I think this author's basic answer is mostly right (a "No"), but I think there are some other issues here at play. One of course (which he may allude to but doesn't right out say) is how strength is a function of at least 3 factors: including muscular cross-sectional area, innervation, and leverage. I dont feel the need to go into detail there.
Another thing that I think may not be so straightforward is the measure of strength increases. What I mean is, lets say you double the size of your fast-twich muscle fibers. To me, there is no way that this does not mean a doubling of strength. But we don't see that happen. But at the same time, someone with very, very little muscle still has the ability to move objects of certain size, usually due to leverage and maybe some other factors. So what I think may be going on here is that everyone has a certain degree of "inherent strength" dependent on their size (bone density, amount of fluid in the surrounding area), and *maybe* fat and water retention (I think that's more relevant to the changing nature of leverage rather than the "inherent strength" I'm talking about here). Bottom line, perhaps in order to measure true strength increases we first have to subtract from the weight being lifted the inherent strength value. Ex:

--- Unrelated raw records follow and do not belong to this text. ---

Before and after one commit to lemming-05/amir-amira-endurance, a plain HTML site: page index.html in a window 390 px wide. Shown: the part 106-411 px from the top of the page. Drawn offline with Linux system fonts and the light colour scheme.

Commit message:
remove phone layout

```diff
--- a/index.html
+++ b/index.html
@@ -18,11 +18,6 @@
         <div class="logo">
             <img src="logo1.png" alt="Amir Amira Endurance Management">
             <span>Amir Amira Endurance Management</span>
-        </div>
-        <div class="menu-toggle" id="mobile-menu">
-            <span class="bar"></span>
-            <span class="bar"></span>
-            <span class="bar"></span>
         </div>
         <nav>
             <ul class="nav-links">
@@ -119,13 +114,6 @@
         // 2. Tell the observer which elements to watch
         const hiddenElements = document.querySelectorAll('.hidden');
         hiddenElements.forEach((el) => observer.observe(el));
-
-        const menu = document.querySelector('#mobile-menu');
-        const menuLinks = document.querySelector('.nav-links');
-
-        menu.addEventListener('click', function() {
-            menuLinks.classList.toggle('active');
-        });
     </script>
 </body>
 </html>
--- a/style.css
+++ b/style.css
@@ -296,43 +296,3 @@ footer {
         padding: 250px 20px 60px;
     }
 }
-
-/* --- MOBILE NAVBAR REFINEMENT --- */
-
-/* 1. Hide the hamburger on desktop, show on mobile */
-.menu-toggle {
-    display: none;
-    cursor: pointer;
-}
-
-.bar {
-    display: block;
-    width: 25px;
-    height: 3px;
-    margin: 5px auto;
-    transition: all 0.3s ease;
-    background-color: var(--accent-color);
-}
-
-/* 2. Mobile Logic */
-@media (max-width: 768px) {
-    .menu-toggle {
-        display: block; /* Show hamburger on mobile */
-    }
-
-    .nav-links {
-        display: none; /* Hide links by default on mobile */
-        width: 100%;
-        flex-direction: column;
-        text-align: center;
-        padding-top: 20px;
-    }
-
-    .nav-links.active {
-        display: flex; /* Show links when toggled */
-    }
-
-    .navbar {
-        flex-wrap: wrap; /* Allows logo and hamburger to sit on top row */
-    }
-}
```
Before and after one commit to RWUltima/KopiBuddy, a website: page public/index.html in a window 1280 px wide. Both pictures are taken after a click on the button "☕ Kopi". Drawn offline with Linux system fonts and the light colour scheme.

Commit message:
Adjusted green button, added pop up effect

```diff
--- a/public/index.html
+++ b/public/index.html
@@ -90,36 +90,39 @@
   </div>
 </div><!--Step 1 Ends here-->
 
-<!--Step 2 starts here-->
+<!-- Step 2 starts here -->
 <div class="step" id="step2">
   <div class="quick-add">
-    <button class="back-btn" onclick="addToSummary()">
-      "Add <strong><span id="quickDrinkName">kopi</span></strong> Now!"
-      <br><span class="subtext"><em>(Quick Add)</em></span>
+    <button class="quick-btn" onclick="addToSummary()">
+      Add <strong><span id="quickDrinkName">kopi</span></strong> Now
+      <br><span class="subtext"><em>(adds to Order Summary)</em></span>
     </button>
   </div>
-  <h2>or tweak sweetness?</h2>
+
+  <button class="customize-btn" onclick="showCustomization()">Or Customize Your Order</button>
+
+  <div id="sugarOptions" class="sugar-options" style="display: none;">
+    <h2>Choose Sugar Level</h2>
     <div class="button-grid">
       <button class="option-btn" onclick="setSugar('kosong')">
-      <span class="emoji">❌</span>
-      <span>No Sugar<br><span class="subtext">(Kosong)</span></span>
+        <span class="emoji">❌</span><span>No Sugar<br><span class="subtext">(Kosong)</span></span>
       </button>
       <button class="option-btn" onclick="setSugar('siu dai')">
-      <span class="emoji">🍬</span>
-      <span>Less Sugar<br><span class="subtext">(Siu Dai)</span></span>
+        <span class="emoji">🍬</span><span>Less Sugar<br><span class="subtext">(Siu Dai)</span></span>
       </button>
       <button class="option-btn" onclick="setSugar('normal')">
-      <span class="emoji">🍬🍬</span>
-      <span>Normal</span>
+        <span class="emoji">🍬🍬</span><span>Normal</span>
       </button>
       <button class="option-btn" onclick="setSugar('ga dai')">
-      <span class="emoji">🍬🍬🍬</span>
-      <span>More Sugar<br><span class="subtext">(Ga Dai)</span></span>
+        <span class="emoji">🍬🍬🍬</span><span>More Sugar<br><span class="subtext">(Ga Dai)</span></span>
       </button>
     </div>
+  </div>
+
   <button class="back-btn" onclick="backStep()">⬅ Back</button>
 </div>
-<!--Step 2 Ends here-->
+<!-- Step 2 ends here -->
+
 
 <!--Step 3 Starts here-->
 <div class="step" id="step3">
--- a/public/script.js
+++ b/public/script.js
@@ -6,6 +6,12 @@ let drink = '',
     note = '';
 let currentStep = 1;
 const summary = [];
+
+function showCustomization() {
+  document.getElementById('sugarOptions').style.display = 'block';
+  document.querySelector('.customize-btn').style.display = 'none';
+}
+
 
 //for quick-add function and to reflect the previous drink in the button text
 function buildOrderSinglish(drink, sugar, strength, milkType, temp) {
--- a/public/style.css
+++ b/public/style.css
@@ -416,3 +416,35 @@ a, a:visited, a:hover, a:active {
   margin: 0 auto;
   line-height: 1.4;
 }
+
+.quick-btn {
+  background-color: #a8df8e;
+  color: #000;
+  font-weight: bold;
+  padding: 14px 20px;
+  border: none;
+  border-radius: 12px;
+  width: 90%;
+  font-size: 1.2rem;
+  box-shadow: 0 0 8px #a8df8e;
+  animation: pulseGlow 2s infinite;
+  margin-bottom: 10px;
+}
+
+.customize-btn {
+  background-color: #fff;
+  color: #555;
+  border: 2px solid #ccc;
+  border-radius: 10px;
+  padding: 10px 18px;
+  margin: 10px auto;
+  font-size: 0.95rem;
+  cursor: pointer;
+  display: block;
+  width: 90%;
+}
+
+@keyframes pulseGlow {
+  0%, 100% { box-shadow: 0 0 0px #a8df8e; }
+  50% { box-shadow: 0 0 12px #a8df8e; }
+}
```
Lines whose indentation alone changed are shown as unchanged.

A person with an arm cross-sectional area of A can do BB curls with 125lb for 6 reps vs. that same someone, let's say, with 2xA arm cross-sectional area, doing 165lb BB curls for 6 reps.
The math one may be inclined to do is:
32% increase in strength correlated to a 100% increase of the arm's muscle cross-sectional area. But perhaps the math should really be something like:
inherent strength taking into account starting muscle mass, bone length, bone density, mass of surrounding tissue = 85lb
100% increase in strength correlated to a 100% increase of the arm's muscle cross-sectional area.
This is just a B.S. example to illustrate my point. But even if the inherent strength was more like 75lb, the result would be a 80% increase in strength which is much closer than a 32% increase.
This is just a thought I've had in the past. What do you guys think?